» **Brief**: Go over the entries and report the lines where the word "inputs" occurs.

========================================

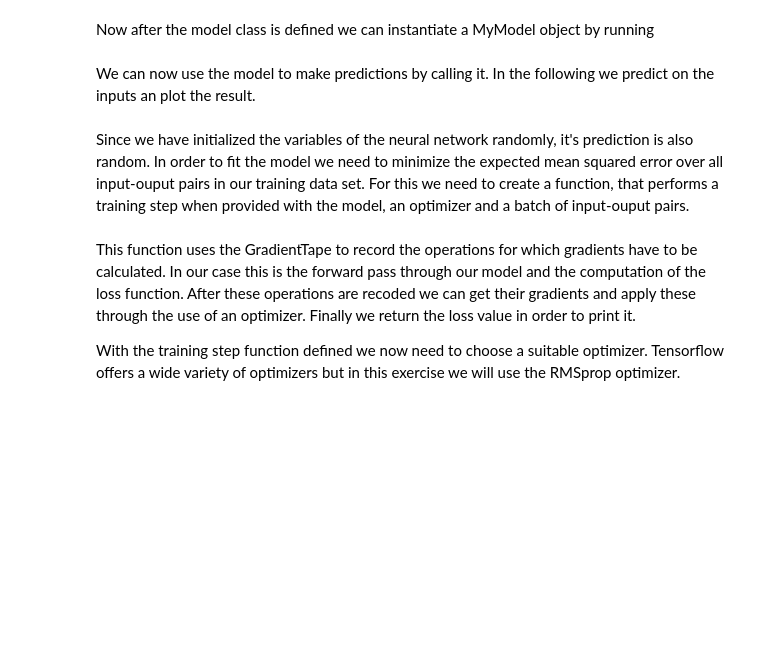
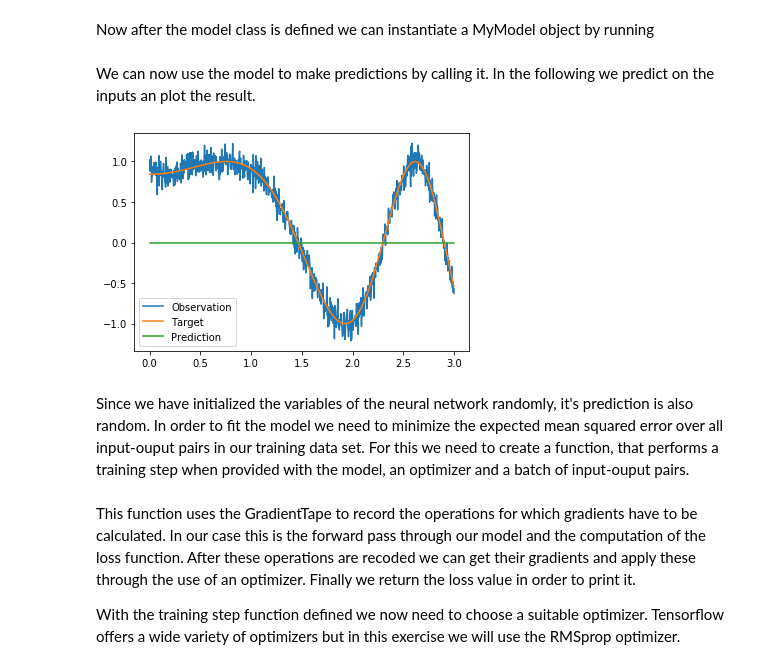
Before and after one commit to gabriellailena/DeepLearningSS20, a Jupyter notebook: Assignment I/Simple_regression_task.ipynb, the cells around one changed output. Drawn from its saved outputs; the diff is of its cells as text; code cells hidden in the pictures; blank space fills up the shorter version.

Commit message:
Applied train_step function

```diff
--- a/Assignment I/Simple_regression_task.ipynb
+++ b/Assignment I/Simple_regression_task.ipynb
@@ -127,20 +127,22 @@ we implement a __call__ method which computes the forward pass and returns the o
 class MyModel(object):
     def __init__(self):
         # Create model variables
-        self.W0 =
-        self.b0 =
-        self.W1 =
-        self.b1 =
-        self.W2 =
-        self.b2 =
+        # Use random initialization with normal distribution
+        tf.random.set_seed(0)
+        self.W0 = tf.Variable(tf.random.normal(()))
+        self.b0 = tf.Variable(tf.random.normal(()))
+        self.W1 = tf.Variable(tf.random.normal(()))
+        self.b1 = tf.Variable(tf.random.normal(()))
+        self.W2 = tf.Variable(tf.random.normal(()))
+        self.b2 = tf.Variable(tf.random.normal(()))
         self.trainable_variables = [self.W0, self.b0, self.W1, self.b1, self.W2, self.b2]
 
     def __call__(self, inputs):
         # Compute forward pass
-        output = tf.reshape(inputs, [-1, 1])
-        output =
-        output =
-        output =
+        output = tf.reshape(inputs, [-1, 1]) # Has to have one column, number of rows is inferred
+        output = tf.nn.relu(self.trainable_variables[0] * output + self.trainable_variables[1]) # Output of the input layer
+        output = tf.nn.relu(self.trainable_variables[2] * output + self.trainable_variables[3]) # Output of the first hidden layer
+        output = tf.nn.relu(self.trainable_variables[4] * output + self.trainable_variables[5]) # Output of the second hidden layer
         return output
 # %% [markdown]
 Now after the model class is defined we can instantiate a MyModel object by running
@@ -151,12 +153,14 @@ We can now use the model to make predictions by calling it. In the following we
 # %%
 """ We want to plot a prediction on the complete data set with a model before training. For this make a prediction on the variable "x". """
 
-y_pred = # Compute a prediction on the variable "x"
+y_pred = mdl(x)# Compute a prediction on the variable "x"
 plt.plot(x, y)
 plt.plot(x, y_true)
 plt.plot(x, y_pred.numpy())
 plt.legend(["Observation", "Target", "Prediction"])
 plt.show()
+# %% [output]
+[figure, added]
 # %% [markdown]
 Since we have initialized the variables of the neural network randomly, it's prediction is also random. In order to fit the model we need to minimize the expected mean squared error over all input-ouput pairs in our training data set. For this we need to create a function, that performs a training step when provided with the model, an optimizer and a batch of input-ouput pairs.
 # %%
```
Also changed, not shown: parts of 2 cells of this notebook.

========================================

» **Exercise solution**:
     def __call__(self, inputs):
-        output = tf.reshape(inputs, [-1, 1])
+        output = tf.reshape(inputs, [-1, 1]) # Has to have one column, number of rows is inferred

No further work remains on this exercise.